As sports betting becomes more prevalent in the US, professional leagues have bolstered in-house technology, dedicated security personnel and partnered with sportsbook operators and integrity firms to create a network that monitors the betting market. This gives them more visibility of bets placed on the NFL, where they’re being made and who is making them. It’s also given them more ammunition to catch offenders. In the past five years, the NFL has punished at least seven players and several coaches for placing bets on its games, including three who were in uniform and two others who were at team or league facilities.

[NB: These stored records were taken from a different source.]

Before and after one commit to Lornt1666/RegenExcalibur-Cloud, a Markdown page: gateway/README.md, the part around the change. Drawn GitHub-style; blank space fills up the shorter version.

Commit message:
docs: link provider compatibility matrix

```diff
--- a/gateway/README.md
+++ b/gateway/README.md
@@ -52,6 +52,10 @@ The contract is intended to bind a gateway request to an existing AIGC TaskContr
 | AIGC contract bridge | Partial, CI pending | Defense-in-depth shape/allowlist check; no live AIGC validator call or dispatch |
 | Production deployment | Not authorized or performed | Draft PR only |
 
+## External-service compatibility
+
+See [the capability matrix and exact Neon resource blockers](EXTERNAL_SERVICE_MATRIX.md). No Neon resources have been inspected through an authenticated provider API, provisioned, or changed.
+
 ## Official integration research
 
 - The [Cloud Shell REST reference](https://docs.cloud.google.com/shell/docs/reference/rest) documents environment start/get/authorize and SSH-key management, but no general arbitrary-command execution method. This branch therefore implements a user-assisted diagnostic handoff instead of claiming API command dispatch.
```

The NFL has a strict anti-betting policy, which includes a clause that bars anyone who is an employee of the NFL from placing bets on the games they’re working on. That extends to in-uniform officials, such as referees and umpires. It also applies to league employees, such as scouts and public relations staff.

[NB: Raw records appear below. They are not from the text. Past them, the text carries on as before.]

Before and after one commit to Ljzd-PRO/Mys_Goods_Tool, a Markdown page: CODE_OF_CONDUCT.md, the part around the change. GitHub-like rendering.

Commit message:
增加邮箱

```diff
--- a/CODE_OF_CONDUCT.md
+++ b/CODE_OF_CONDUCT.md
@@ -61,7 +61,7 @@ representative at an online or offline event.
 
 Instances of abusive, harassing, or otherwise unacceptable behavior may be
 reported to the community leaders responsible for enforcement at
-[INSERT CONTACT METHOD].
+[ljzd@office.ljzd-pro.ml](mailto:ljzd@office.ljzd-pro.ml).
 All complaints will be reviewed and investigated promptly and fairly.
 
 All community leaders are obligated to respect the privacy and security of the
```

NBA athletes can place bets if they’re outside of the company’s facilities, but cannot participate in any wagers that involve the NBA or its properties (such as Super Bowl squares). Joseph Sullivan, who paid eight members of the 1919 Chicago White Sox to fix the World Series, was banned from baseball for life by the MLB for violating this code.

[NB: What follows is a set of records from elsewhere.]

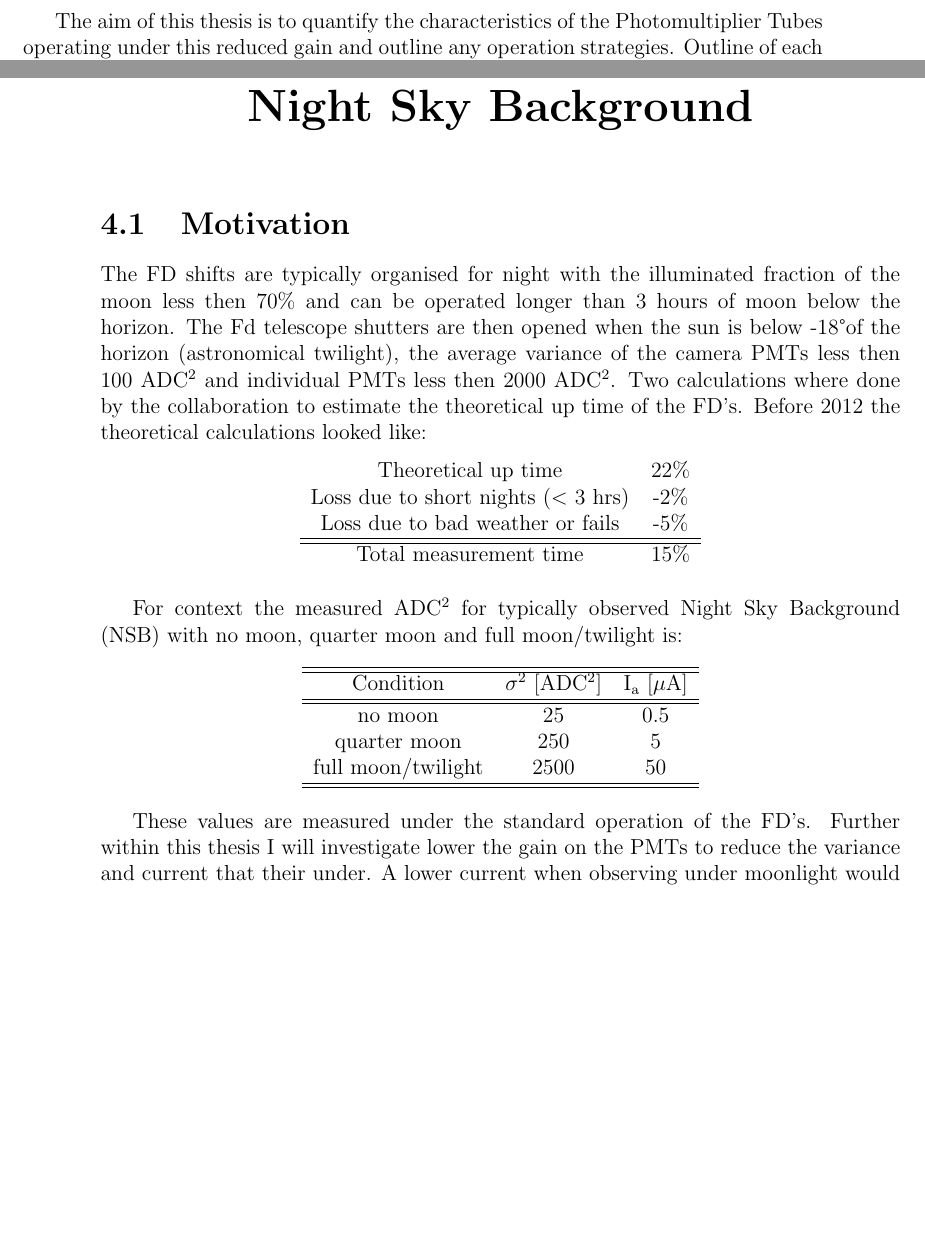
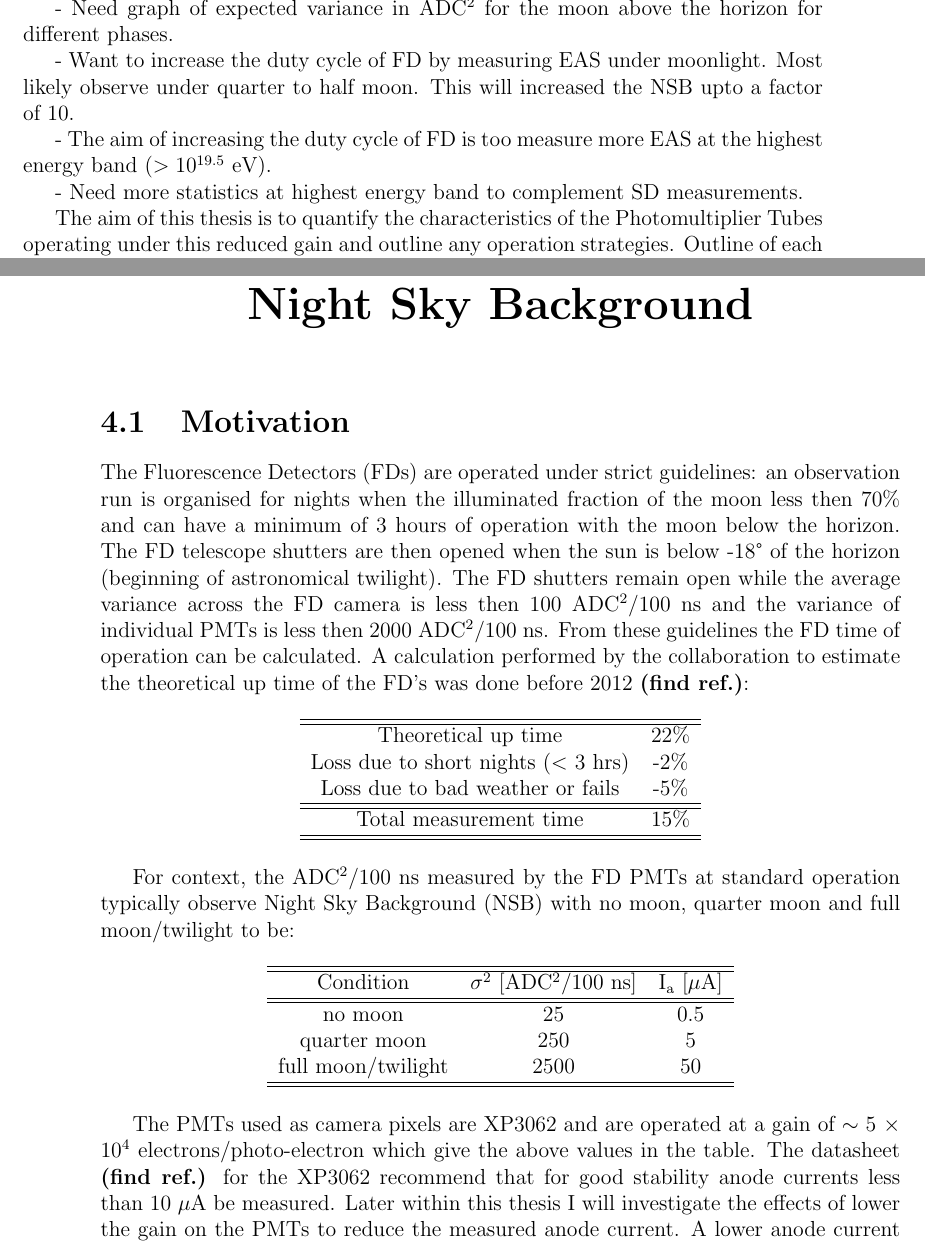
Before and after one commit to TSudholz/Thesis, a LaTeX thesis (PhD_Thesis.tex, which reads chapters/NSBselectionEfficiency.tex, chapters/introduction.tex): two parts of pages 14 and 27 of 77, joined at a grey line, cut at the place of the change, the shorter picture padded with empty space. Compiled offline with pdfLaTeX.

Commit message:
work done on Monday

```diff
--- a/chapters/NSBselectionEfficiency.tex
+++ b/chapters/NSBselectionEfficiency.tex
@@ -13,29 +13,31 @@
 
 \section{Motivation}
 
-The FD shifts are typically organised for night with the illuminated fraction of the moon less then 70\% and can be operated longer than 3 hours of moon below the horizon. The Fd telescope shutters are then opened when the sun is below -18\textdegree of the horizon (astronomical twilight), the average variance of the camera PMTs less then 100 ADC$^2$ and individual PMTs less then 2000 ADC$^2$. Two calculations where done by the collaboration to estimate the theoretical up time of the FD's. Before 2012 the theoretical calculations looked like:
+The Fluorescence Detectors (FDs) are operated under strict guidelines: an observation run is organised for nights when the illuminated fraction of the moon less then 70\% and can have a minimum of 3 hours of operation with the moon below the horizon. The FD telescope shutters are then opened when the sun is below -18\textdegree \ of the horizon (beginning of astronomical twilight). The FD shutters remain open while the average variance across the FD camera is less then 100 ADC$^2$/100 ns and the variance of individual PMTs is less then 2000 ADC$^2$/100 ns. From these guidelines the FD time of operation can be calculated. A calculation performed by the collaboration to estimate the theoretical up time of the FD's was done before 2012 \textbf{(find ref.)}:
 
 \begin{table}[h]
 \centering
 \begin{tabular}{c c}
+\hline\hline
 Theoretical up time & 22\% \\
 Loss due to short nights ($<$ 3 hrs) & -2\% \\
 Loss due to bad weather or fails & -5\% \\ \hline \hline
-Total measurement time & 15\%
+Total measurement time & 15\% \\
+\hline\hline
 \end{tabular}
 \end{table}
-
-For context the measured ADC$^2$ for typically observed Night Sky Background (NSB) with no moon, quarter moon and full moon/twilight is:
+For context, the ADC$^2$/100 ns measured by the FD PMTs at standard operation typically observe Night Sky Background (NSB) with no moon, quarter moon and full moon/twilight to be:
 \begin{table}[h]
 \centering
 \begin{tabular}{c c c}
 \hline\hline
-Condition & $\sigma^2$ [ADC$^2$] & I$_{\mathrm{a}}$ [$\mu$A] \\ \hline\hline
+Condition & $\sigma^2$ [ADC$^2$/100 ns] & I$_{\mathrm{a}}$ [$\mu$A] \\ \hline\hline
 no moon & 25 & 0.5 \\
 quarter moon & 250 & 5 \\
-full moon/twilight & 2500 & 50 \\ \hline\hline
+full moon/twilight & 2500 & 50 \\
+\hline\hline
 \end{tabular}
 \end{table}
 
-These values are measured under the standard operation of the FD's. Further within this thesis I will investigate lower the gain on the PMTs to reduce the variance and current that their under. A lower current when observing under moonlight would help make sure that the PMT lifespans are not changed by the increased in NSB.
+The PMTs used as camera pixels are XP3062 and are operated at a gain of $\sim$ 5 $\times$ 10$^4$ electrons/photo-electron which give the above values in the table. The datasheet \textbf{(find ref.)} for the XP3062 recommend that for good stability anode currents less than 10 $\mu$A be measured. Later within this thesis I will investigate the effects of lower the gain on the PMTs to reduce the measured anode current. A lower anode current when observing under moonlight would help make sure that the PMT lifespans are not changed by the increased in NSB. A PMT lifetime is measured in the amount of anode current removed in operation. A reduced gain by a factor of ten would theoretical allow the operation of the PMTs while a quarter moon is above the horizon in the same way as the current PMT operation.
 
--- a/chapters/introduction.tex
+++ b/chapters/introduction.tex
@@ -20,6 +20,14 @@ Cosmic-rays are particles that originate outside of the Earth atmosphere. These
 The Pierre Auger Observatory is a hybrid experiment consisting of both surface detectors and fluorescence detectors. (Outline location) The surface detector has a nearly 100\% operation up-time {ref} while the fluorescence detectors only 15\% operation up-time [ref]. (Outline how PAO detects cosmic-rays, just need a brief summary).
 
 A current proposal to extend the fluorescence detector operation up-time. Extended up-time would be beneficial as the fluorescence detectors image the entire extensive air shower and would increase the number of showers observed through out yearly observation. To achieve the extended operation the fluorescence detectors would have to operated while the moon is above the horizon. While the moon is up, this would increased the Night Sky Background level and to compensate the Photomultiplier Tubes acting as the camera pixels would have to be run under reduced gain.
+
+- Need graph of expected variance in ADC$^2$ for the moon above the horizon for different phases.
+
+- Want to increase the duty cycle of FD by measuring EAS under moonlight. Most likely observe under quarter to half moon. This will increased the NSB upto a factor of 10.
+
+- The aim of increasing the duty cycle of FD is too measure more EAS at the highest energy band ($> 10^{19.5}$ eV).
+
+- Need more statistics at highest energy band to complement SD measurements.
 
 The aim of this thesis is to quantify the characteristics of the Photomultiplier Tubes operating under this reduced gain and outline any operation strategies. Outline of each chapter is as follows:
 
```
Also changed, not shown: chapters/NSBselectionEfficiency.tex (11 more changed lines), 4 other files.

The ICC’s rules on match-fixing prohibit bribing players or team officials, but there are exceptions to this rule for players and club officials at lower levels of the men’s and women’s league systems. Those exceptions include if a player provides information that “could reasonably be used” to fix a match, and for players in their personal capacities, not in their official capacities.